Saturday, December 23, 2017

Giving experiences instead of things

"Becki Svare has made a radical decision: She won’t buy any more Christmas presents.
It started a few years ago as an experiment with her extended family. The holiday season began as it often did, with a dozen family members drawing names out of a hat. But instead of buying gifts for each other, they had to come up with a ­meaningful experience to share with their designated person. Suggested price: $20 to $25.
Svare’s children took their aunts kayaking. Her brother took his 9-year-old nephew for a ride on his Harley-Davidson, then out for sushi and a trip to the local reptile center. Others went to the zoo."


ricpic said...

I can't remember being gifted as a child. Not zero gifts but close to it. And it followed from that fact that I wasn't a gift hungry kid. You might think the opposite would be the case, but if a kid hardly gets any gifts they're not something on his mind. In other words I didn't feel deprived. Because I wasn't deprived. I did have a set of blocks that I played with endlessly. Those blocks were very absorbing. But toy trucks and toy cars and the million other things that kids get and lose interest in quickly, nah. Anyway, I think the gift culture is very destructive in the sense that a kid starts seeing others as only of value if they cough up something for ME. Who knows, maybe my parents were cheap. They were, after all, young adults when the great depression struck. So maybe it was accidental. But not being indulged worked. As to giving experiences, how about the experience of getting together. I am forever grateful for the family get-togethers at my Aunt Rose' and Uncle Carl's house. They were the alpha aunt and uncle of all the other aunts and uncles and their house was where we all wound up. What a gift those get togethers were.
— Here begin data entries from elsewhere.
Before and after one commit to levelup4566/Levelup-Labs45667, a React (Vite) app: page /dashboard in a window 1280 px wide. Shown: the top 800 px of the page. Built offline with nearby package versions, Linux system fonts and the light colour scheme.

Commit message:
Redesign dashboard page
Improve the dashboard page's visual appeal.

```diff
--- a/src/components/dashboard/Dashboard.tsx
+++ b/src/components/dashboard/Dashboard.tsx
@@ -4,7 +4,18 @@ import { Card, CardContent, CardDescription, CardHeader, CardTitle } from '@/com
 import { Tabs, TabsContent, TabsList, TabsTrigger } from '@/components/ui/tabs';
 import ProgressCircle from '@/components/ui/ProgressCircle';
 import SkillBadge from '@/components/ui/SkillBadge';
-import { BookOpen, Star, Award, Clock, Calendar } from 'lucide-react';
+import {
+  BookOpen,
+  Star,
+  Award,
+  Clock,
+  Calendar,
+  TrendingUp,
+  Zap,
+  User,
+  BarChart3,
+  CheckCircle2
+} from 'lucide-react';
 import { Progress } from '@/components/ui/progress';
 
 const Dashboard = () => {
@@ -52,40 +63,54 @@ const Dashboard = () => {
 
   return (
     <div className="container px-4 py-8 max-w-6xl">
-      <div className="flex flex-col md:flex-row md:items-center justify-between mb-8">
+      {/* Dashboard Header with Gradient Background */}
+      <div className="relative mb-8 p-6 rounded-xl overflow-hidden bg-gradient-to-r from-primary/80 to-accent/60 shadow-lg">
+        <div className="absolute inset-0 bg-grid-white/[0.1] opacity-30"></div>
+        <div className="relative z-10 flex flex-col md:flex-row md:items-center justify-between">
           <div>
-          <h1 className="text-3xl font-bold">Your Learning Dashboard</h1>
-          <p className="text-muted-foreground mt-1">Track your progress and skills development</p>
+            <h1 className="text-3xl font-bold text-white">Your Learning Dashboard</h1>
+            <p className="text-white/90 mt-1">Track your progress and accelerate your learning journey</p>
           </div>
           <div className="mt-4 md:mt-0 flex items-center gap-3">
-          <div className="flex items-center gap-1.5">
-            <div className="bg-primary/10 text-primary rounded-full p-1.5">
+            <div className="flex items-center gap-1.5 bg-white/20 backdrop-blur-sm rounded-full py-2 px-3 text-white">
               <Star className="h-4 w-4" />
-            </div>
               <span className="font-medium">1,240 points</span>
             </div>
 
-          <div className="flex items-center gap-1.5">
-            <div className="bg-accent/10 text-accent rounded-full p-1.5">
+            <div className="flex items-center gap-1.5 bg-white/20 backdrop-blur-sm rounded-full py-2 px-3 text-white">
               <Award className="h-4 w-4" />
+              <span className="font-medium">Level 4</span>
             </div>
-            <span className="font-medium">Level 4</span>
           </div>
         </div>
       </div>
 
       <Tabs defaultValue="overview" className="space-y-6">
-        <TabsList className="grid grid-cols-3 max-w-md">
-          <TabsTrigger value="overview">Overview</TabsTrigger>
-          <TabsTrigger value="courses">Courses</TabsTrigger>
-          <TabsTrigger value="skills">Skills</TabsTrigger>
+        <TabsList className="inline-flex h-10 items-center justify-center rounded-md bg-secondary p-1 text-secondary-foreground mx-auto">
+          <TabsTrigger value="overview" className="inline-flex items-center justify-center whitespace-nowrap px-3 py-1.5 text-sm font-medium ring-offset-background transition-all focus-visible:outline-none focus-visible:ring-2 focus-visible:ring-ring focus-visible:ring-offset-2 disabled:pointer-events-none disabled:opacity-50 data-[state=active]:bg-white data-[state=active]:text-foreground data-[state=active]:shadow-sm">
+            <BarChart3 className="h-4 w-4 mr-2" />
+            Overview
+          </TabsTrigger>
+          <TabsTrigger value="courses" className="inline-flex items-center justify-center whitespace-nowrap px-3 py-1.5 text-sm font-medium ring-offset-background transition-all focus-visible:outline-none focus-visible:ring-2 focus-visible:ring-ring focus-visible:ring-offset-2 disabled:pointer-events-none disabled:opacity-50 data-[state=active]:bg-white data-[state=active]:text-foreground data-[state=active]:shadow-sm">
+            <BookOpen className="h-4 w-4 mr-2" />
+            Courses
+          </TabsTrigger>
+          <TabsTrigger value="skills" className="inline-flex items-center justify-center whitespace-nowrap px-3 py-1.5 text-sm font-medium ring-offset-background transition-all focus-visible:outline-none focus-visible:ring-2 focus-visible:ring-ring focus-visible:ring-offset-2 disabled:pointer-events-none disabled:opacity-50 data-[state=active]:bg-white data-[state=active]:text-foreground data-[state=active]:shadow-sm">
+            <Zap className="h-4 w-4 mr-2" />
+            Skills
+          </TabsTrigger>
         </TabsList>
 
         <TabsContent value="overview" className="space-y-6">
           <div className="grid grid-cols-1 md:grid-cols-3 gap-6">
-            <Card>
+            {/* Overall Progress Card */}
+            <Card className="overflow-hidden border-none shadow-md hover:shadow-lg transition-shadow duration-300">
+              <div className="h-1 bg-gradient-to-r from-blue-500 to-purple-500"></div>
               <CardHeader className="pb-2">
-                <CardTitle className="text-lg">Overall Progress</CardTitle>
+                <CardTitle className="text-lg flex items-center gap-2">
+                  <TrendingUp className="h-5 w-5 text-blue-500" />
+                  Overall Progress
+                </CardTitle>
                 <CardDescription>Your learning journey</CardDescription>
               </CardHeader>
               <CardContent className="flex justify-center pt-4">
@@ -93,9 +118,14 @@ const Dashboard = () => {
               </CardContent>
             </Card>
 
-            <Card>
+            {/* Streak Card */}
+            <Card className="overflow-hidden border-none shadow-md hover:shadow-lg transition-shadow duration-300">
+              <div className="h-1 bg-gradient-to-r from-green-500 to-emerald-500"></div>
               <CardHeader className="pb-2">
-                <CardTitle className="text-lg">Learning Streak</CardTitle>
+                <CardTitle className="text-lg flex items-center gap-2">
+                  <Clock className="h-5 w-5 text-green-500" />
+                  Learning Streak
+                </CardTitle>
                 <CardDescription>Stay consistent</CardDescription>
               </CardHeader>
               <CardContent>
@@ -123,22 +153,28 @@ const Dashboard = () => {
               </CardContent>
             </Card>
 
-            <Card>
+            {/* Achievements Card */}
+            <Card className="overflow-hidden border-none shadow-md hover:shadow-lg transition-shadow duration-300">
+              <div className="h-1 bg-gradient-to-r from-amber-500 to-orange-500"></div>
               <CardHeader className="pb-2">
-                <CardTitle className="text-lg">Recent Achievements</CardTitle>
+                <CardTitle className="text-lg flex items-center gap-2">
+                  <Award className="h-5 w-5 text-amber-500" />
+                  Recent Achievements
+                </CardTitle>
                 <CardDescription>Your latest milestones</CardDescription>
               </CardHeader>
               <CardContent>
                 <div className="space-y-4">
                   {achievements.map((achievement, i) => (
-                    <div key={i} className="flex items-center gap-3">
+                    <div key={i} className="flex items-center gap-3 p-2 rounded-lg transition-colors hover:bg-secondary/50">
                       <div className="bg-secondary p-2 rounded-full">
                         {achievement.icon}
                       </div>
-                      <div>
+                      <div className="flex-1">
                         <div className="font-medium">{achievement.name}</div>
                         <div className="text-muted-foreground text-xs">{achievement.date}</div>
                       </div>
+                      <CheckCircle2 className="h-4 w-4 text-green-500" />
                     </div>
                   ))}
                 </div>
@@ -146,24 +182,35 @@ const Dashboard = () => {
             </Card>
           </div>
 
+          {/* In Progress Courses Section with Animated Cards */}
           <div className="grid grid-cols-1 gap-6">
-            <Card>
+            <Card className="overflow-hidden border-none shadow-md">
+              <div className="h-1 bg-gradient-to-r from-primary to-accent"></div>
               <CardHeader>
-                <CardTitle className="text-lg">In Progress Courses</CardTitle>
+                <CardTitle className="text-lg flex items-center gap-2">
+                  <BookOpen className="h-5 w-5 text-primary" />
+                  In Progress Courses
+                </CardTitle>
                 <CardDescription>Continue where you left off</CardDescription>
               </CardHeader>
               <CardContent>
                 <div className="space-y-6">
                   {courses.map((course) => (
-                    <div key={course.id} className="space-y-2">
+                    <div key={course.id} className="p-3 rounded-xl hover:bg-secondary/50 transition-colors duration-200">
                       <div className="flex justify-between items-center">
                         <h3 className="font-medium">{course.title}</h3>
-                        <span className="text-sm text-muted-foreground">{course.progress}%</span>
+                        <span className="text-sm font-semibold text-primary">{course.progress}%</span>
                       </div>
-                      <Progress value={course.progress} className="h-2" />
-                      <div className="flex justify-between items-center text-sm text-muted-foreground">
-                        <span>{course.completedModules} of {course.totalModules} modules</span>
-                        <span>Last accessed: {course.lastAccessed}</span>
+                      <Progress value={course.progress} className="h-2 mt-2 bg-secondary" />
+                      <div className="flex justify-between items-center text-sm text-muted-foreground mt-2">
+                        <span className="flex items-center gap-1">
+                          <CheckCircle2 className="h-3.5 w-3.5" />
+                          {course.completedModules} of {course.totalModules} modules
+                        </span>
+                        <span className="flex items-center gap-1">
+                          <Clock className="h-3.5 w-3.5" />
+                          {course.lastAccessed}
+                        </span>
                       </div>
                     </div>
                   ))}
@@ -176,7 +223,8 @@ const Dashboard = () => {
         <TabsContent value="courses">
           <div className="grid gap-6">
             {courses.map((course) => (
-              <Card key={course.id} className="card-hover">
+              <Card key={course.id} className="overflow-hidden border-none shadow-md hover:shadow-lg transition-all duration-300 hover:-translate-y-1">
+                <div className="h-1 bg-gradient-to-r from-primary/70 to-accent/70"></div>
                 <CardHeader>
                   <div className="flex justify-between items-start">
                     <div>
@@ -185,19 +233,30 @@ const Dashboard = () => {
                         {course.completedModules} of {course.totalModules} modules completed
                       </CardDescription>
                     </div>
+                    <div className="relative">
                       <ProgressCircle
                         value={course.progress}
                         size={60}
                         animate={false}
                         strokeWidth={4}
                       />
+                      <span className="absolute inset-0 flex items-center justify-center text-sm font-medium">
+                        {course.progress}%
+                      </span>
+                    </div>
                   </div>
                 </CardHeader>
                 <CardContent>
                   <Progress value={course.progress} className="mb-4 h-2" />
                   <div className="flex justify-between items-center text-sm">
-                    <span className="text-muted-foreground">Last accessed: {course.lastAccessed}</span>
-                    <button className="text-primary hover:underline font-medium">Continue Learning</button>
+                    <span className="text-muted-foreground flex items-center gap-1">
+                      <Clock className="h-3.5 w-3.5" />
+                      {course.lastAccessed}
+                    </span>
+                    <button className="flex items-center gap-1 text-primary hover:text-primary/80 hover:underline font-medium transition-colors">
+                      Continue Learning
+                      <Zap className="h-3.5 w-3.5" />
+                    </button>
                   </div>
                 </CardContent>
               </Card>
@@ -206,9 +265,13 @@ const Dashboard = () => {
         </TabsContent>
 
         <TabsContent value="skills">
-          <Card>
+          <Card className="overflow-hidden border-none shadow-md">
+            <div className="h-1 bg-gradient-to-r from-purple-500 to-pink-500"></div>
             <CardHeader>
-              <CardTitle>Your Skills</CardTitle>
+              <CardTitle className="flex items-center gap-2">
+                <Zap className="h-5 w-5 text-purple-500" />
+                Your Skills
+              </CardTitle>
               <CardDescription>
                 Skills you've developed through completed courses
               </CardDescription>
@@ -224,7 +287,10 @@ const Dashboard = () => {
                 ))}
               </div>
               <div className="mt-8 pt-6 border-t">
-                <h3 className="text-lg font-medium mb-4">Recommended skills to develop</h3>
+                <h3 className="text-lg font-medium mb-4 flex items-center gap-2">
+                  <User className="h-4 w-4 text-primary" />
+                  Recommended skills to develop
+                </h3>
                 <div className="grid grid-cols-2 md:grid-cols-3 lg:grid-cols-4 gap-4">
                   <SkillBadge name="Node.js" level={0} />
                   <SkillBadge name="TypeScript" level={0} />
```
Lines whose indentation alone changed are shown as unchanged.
edutcher said...

You want an experience?

Look in on the relative in the nursing home. On a regular basis. No wonder people get loopy in there. And the time you spend will be appreciated.

And, yeah, I got all the stuff, but I got mostly stuff related to things that interested me, rather than what somebody else wanted mo to be interested in.

It's not how much, it's what.

Dust Bunny Queen said...

Love the idea of experiences for Christmas. Memories last much longer than gifts.

Some of my best Christmas memories as a child are of going on vacations with my parents, brother and extended family. We traveled a lot, so Santa was not the central part of Christmas for us. After all how could he find us when WE didn't even know where we would be from year to year? He usually managed to send one or two presents though, when we were really little and not too discerning about the logistics.

I don't really remember the gifts....I'm sure there were some......Just the fun experiences. Once we settled down and stopped traveling then Christmas became more of a traditional thing.

Many of those experiences and memories are still preserved on old 8mm film that my father took back in the day much of which we were able to digitize.

ndspinelli said...

The most vivid memories were having Christmas Eve w/ my extended family in the basement of my Aunt Helen. We had the traditional 7 fish feast and we would get cash for gifts. All my aunts and uncles and grandma would get those Christmas envelopes from the bank that showed the President or statesmen face. We didn't want to see Washington or least Lincoln and Praise Jesus if you saw Andrew Jackson.

deborah said...

My mom gave us as good Christmases as she could. Dad drank, she worked, and she would run up the charge card from Christmas to Christmas, with school clothes in the Fall added in. And she would be cheerful on Christmas Eve with us, though Dad was out.